What are some of the risks in key export markets?

Managing_export_risks_banner_new.jpg (1)

Risks vary significantly by country, with certain risks more pressing in some countries than others. Here we have provided a brief overview of the possible risks of doing business in some of Australia’s most popular export markets:


  • India is Australia’s fifth largest goods export market.
  • India’s large and young population coupled with a strong growth trajectory present significant opportunities for Australian business.
  • However, despite recent progress, per capita income and the business climate significantly lag regional peers.
  • The World Bank’s ease of doing business gauge ranks the Indian business climate 134th out of 189 economies. Enforcing contracts, paying taxes, starting a business, and gaining construction permits are particularly difficult.
  • The World Bank ranks India in the second bottom quartile for three dimensions of governance: control of corruption, regulatory quality, and government effectiveness. India scores in the lowest quartile for political stability and absence of violence.


South Korea

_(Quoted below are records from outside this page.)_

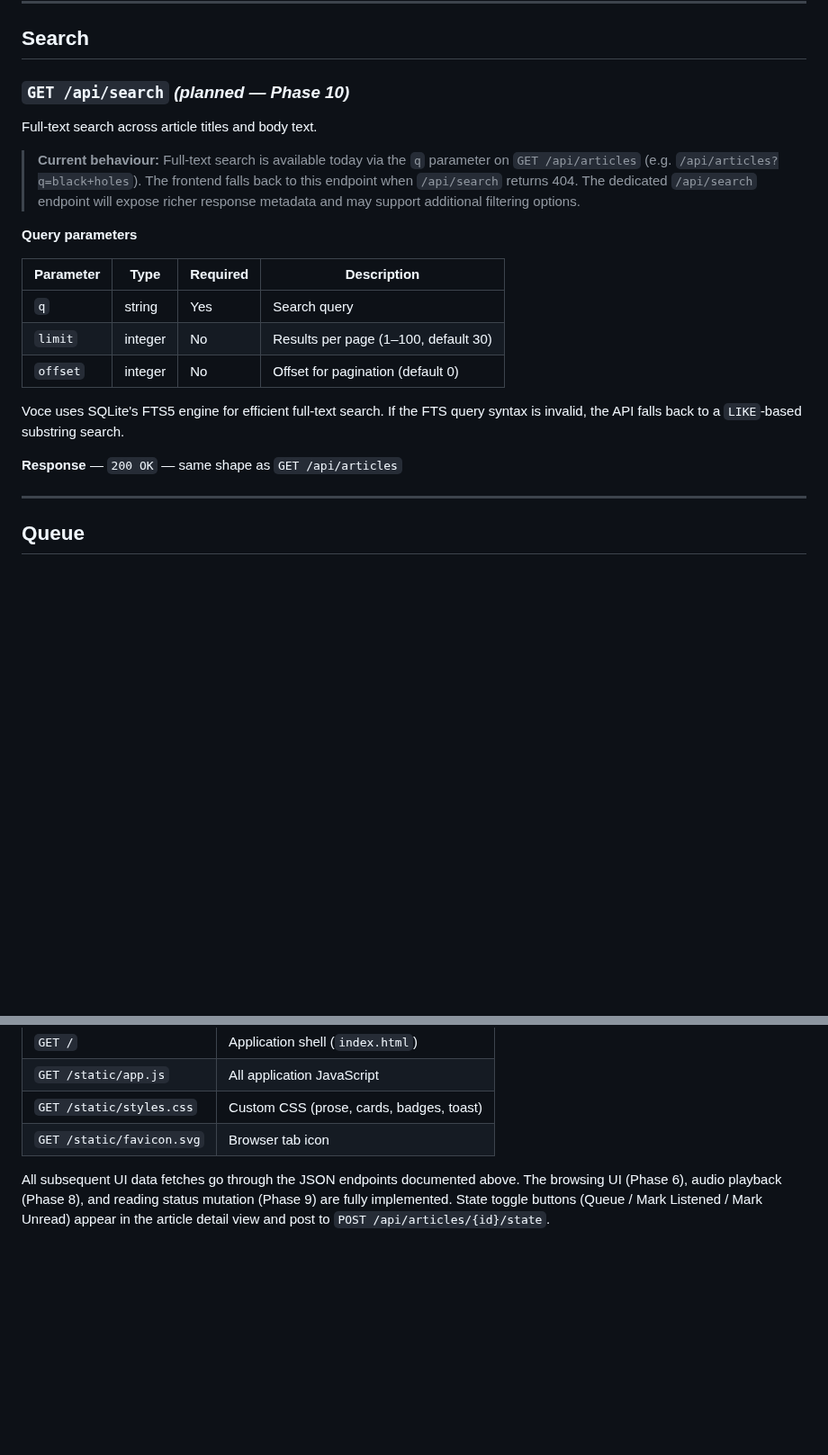
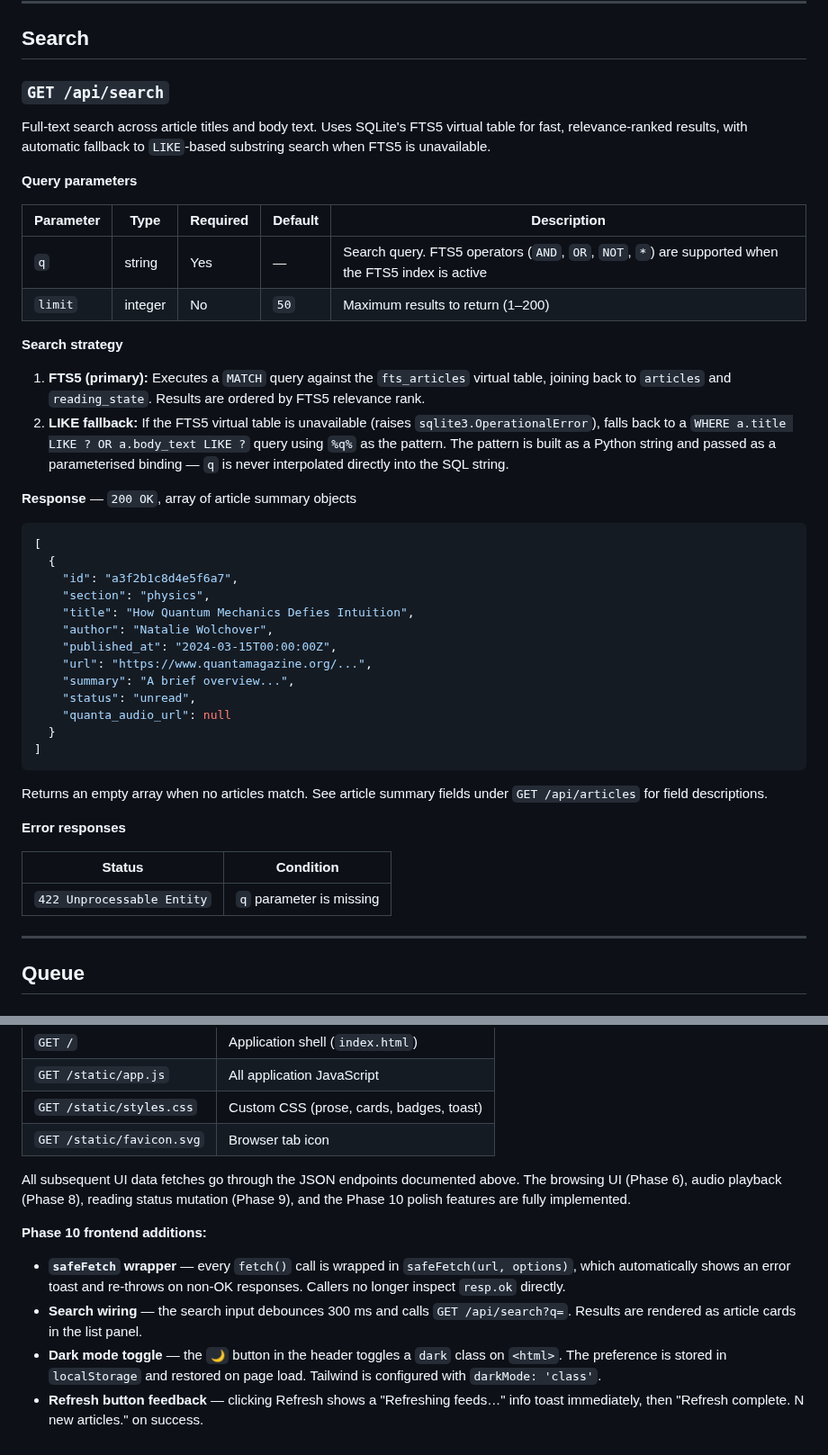
Before and after one commit to AruneemB/voce, a Markdown page: docs/API-REFERENCE.md, 2 parts joined by grey strips. Shown at 90% size. GitHub-like rendering; blank space fills up the shorter version.

Commit message:
docs(api-reference): document GET /api/search and mark Phase 10 endpoints implemented

````diff
--- a/docs/API-REFERENCE.md
+++ b/docs/API-REFERENCE.md
@@ -223,23 +219,47 @@ Returns all topics across the article catalogue, with article counts.
 
 ## Search
 
-### `GET /api/search` _(planned — Phase 10)_
+### `GET /api/search`
 
-Full-text search across article titles and body text.
-
-> **Current behaviour:** Full-text search is available today via the `q` parameter on `GET /api/articles` (e.g. `/api/articles?q=black+holes`). The frontend falls back to this endpoint when `/api/search` returns 404. The dedicated `/api/search` endpoint will expose richer response metadata and may support additional filtering options.
+Full-text search across article titles and body text. Uses SQLite's FTS5 virtual table for fast, relevance-ranked results, with automatic fallback to `LIKE`-based substring search when FTS5 is unavailable.
 
 **Query parameters**
 
-| Parameter | Type | Required | Description |
-|-----------|------|----------|-------------|
-| `q` | string | Yes | Search query |
-| `limit` | integer | No | Results per page (1–100, default 30) |
-| `offset` | integer | No | Offset for pagination (default 0) |
+| Parameter | Type | Required | Default | Description |
+|-----------|------|----------|---------|-------------|
+| `q` | string | Yes | — | Search query. FTS5 operators (`AND`, `OR`, `NOT`, `*`) are supported when the FTS5 index is active |
+| `limit` | integer | No | `50` | Maximum results to return (1–200) |
 
-Voce uses SQLite's FTS5 engine for efficient full-text search. If the FTS query syntax is invalid, the API falls back to a `LIKE`-based substring search.
+**Search strategy**
 
-**Response** — `200 OK` — same shape as `GET /api/articles`
+1. **FTS5 (primary):** Executes a `MATCH` query against the `fts_articles` virtual table, joining back to `articles` and `reading_state`. Results are ordered by FTS5 relevance rank.
+2. **LIKE fallback:** If the FTS5 virtual table is unavailable (raises `sqlite3.OperationalError`), falls back to a `WHERE a.title LIKE ? OR a.body_text LIKE ?` query using `%q%` as the pattern. The pattern is built as a Python string and passed as a parameterised binding — `q` is never interpolated directly into the SQL string.
+
+**Response** — `200 OK`, array of article summary objects
+
+```json
+[
+  {
+    "id": "a3f2b1c8d4e5f6a7",
+    "section": "physics",
+    "title": "How Quantum Mechanics Defies Intuition",
+    "author": "Natalie Wolchover",
+    "published_at": "2024-03-15T00:00:00Z",
+    "url": "https://www.quantamagazine.org/...",
+    "summary": "A brief overview...",
+    "status": "unread",
+    "quanta_audio_url": null
+  }
+]
+```
+
+Returns an empty array when no articles match. See article summary fields under `GET /api/articles` for field descriptions.
+
+**Error responses**
+
+| Status | Condition |
+|--------|-----------|
+| `422 Unprocessable Entity` | `q` parameter is missing |
 
 ---
 
@@ -442,4 +462,11 @@ Returns `voce/static/index.html` — the single-page browser UI. The HTML shell,
 | `GET /static/styles.css` | Custom CSS (prose, cards, badges, toast) |
 | `GET /static/favicon.svg` | Browser tab icon |
 
-All subsequent UI data fetches go through the JSON endpoints documented above. The browsing UI (Phase 6), audio playback (Phase 8), and reading status mutation (Phase 9) are fully implemented. State toggle buttons (Queue / Mark Listened / Mark Unread) appear in the article detail view and post to `POST /api/articles/{id}/state`.
+All subsequent UI data fetches go through the JSON endpoints documented above. The browsing UI (Phase 6), audio playback (Phase 8), reading status mutation (Phase 9), and the Phase 10 polish features are fully implemented.
+
+**Phase 10 frontend additions:**
+
+- **`safeFetch` wrapper** — every `fetch()` call is wrapped in `safeFetch(url, options)`, which automatically shows an error toast and re-throws on non-OK responses. Callers no longer inspect `resp.ok` directly.
+- **Search wiring** — the search input debounces 300 ms and calls `GET /api/search?q=`. Results are rendered as article cards in the list panel.
+- **Dark mode toggle** — the `🌙` button in the header toggles a `dark` class on `<html>`. The preference is stored in `localStorage` and restored on page load. Tailwind is configured with `darkMode: 'class'`.
+- **Refresh button feedback** — clicking Refresh shows a "Refreshing feeds…" info toast immediately, then "Refresh complete. N new articles." on success.
````
Also changed, not shown: other parts of docs/API-REFERENCE.md (+2 -6 lines).
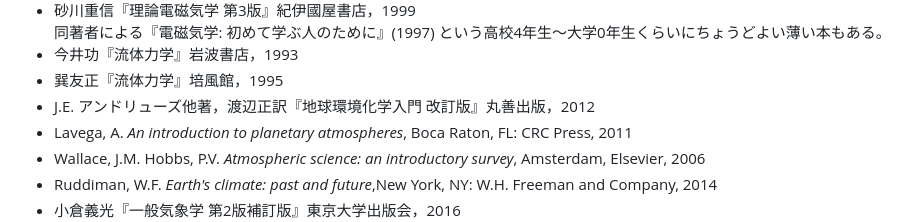
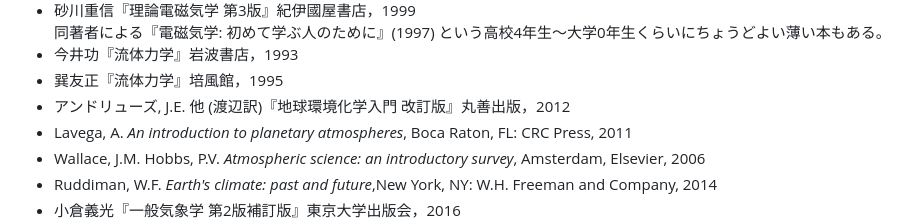
Before and after one commit to rintodo/rintodo.github.io, a Markdown page: naturalsciences.md, the part around the change. Drawn GitHub-style.

```diff
--- a/naturalsciences.md
+++ b/naturalsciences.md
@@ -25,7 +25,7 @@ publish: false
                 <li>砂川重信『理論電磁気学 第3版』紀伊國屋書店，1999</li>同著者による『電磁気学: 初めて学ぶ人のために』(1997) という高校4年生～大学0年生くらいにちょうどよい薄い本もある。
                 <li>今井功『流体力学』岩波書店，1993</li>
                 <li>巽友正『流体力学』培風館，1995</li>
-                <li>J.E. アンドリューズ他著，渡辺正訳『地球環境化学入門 改訂版』丸善出版，2012</li>
+                <li>アンドリューズ, J.E. 他 (渡辺訳)『地球環境化学入門 改訂版』丸善出版，2012</li>
                 <li>Lavega, A. <em>An introduction to planetary atmospheres</em>, Boca Raton, FL: CRC Press, 2011</li>
                 <li>Wallace, J.M. Hobbs, P.V. <em>Atmospheric science: an introductory survey</em>, Amsterdam, Elsevier, 2006</li>
                 <li>Ruddiman, W.F. <em>Earth's climate: past and future</em>,New York, NY: W.H. Freeman and Company, 2014</li>
```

  • South Korea is Australia’s fourth largest trading partner.
  • South Korea scores well on creditworthiness, growth and ease of doing business.
  • South Korea’s business climate comes in at 5 out of 189 economies on the World Bank’s ease of doing business gauge. It outperforms most other advanced economies, although registering property is more difficult in Korea.
  • A key characteristic of Korea’s development has been the existence of Chaebols (a conglomerate of family-controlled firms) that participate in most areas of business. These firms exert considerable market power, which can pose problems for competing firms.
  • South Korea scores in the top 50% in all areas of governance, however it lags behind most other advanced economies.
  • Political stability and absence of violence scores are particularly low by developed world standards. Instability in North Korea poses the most significant security threat.
  • Two way trade will likely rise after both countries signed a free trade deal in April 2014, opening up opportunities in a range of industries



  • China overtook Japan to become Australia’s number one export destination in 2009
  • China outperforms its peers in East Asia and Pacific on creditworthiness and business climate
  • Economic growth is expected to moderate over the medium term but is still strong
  • The World Bank’s ease of doing business gauge — which attempts to measure regulation and red tape relevant to a domestic SME — ranks the Chinese business climate 96th out of 189 economies. It ranks the lowest on the measures of ease of registering property and enforcing contracts.
  • The World Bank ranks China in the second bottom quartile of economies for three dimensions of governance: rule of law; political stability and absence of violence; and control of corruption. China scores in the lowest quartile for voice and accountability.



  • Japan is our second largest export destination and trading partner
  • Japan is the world’s third largest economy after the US and China and has a credit rating and business climate on par with most developed countries, however economic growth is weak
  • Japan’s business climate is generally on par with most other advanced economies. It ranks 29 out of 189 economies on the World Bank’s ease of doing business gauge. But paying tax is significantly more difficult in Japan.
  • Japan scores in the top quartile in all areas of governance. However, it underperforms peers on measures of regulatory quality.

Australia and Japan entered into a free trade agreement in Aril 2014. The FTA will allow more than 97% of Australian exports preferential treatment into Japanese markets

Export Finance Australia’s Country Profiles provide more information on the risks of doing business in a range of different markets around the world.

While it is important to be aware of the potential risks involved in exporting to these markets, there are some great opportunities for Australian SMEs looking to do business in Asia. With the new North Asia Free Trade Agreements (FTAs), there will be even more opportunities for Australian businesses looking to export to China, Korea and Japan. For more information on how your business could benefit from the FTAs, visit Austrade’s website [insert hyperlink: http://www.austrade.gov.au/Export/Free-Trade-Agreements].